But where would I paint?

Well, I explored the idea of an offsite studio in the Arts Colony, and Terry and Rolo Castillo of the da Center for the Arts made a couple of very generous offers. Susie Eaton of Bunny Gunner Gallery even called a property owner to check on studio rentals and Vincent Blue sky of Blue sky Gallery and Steve Ruiz of Blue Core Gallery both steered me to a possibility, too.

After a short 3-week hiatus, I was painting again yesterday and realized that I don't want to leave here to paint. I like painting in these beautiful surroundings with the plants and pets around me. I like hearing the cacophony of the birds. I like painting in my nightie, the bathroom only steps away. I like it that my kitchen, with its little drinks refrigerator, is right here, offering cold water and a whole lot more.

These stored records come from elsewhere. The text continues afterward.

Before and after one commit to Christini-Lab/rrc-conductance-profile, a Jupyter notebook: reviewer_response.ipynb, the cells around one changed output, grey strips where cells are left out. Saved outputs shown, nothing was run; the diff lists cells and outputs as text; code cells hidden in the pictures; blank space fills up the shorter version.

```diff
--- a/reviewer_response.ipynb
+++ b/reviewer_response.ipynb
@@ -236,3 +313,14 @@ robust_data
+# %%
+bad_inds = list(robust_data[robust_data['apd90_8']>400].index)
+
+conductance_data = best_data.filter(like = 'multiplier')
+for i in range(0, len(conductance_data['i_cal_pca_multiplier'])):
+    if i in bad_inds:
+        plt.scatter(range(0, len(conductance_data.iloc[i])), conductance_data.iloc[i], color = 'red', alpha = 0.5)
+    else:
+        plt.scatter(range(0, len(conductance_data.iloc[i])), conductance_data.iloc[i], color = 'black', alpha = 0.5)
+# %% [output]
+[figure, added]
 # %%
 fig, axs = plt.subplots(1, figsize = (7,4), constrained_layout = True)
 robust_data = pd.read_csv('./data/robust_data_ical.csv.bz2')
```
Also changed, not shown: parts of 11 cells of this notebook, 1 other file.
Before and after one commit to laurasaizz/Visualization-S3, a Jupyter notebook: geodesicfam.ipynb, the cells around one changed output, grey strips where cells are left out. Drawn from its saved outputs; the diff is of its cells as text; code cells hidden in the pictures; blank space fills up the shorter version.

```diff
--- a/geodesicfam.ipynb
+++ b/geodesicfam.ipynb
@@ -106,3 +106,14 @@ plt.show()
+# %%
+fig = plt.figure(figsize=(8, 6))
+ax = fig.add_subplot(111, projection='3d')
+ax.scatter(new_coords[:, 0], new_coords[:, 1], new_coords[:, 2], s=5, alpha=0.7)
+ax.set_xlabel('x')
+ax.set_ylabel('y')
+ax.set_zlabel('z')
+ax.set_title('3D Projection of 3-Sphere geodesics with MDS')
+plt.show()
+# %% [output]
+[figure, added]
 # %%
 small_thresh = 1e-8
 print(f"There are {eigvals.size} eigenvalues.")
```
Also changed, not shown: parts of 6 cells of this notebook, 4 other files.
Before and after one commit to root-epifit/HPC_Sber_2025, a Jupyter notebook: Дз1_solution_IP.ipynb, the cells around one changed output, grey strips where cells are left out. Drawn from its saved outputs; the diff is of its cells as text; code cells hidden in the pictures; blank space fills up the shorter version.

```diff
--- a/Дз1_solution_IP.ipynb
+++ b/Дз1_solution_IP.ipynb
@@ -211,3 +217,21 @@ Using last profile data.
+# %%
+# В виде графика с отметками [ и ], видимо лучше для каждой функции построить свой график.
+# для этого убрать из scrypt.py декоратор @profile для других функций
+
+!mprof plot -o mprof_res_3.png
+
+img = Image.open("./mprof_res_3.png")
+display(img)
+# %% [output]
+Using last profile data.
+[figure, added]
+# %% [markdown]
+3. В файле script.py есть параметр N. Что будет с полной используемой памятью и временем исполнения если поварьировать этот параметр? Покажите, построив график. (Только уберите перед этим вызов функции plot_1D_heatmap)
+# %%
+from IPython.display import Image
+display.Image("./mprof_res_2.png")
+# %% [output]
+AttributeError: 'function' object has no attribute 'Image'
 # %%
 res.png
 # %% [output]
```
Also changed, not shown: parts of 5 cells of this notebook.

We have been collecting the Cliff May window and glass door sets that people who don't know better throw away when they exchange their beautiful original construction for the abomination of vinyl windows, cheap curved-light doors and stucco over the beautiful redwood board-and-batten siding of these lovely homes. I can't stop anyone from turning their Cliff May into a stupid-looking stucco box imitation of a bastardized Tuscan villa, but I can collect the priceless pieces of their discarded architecture.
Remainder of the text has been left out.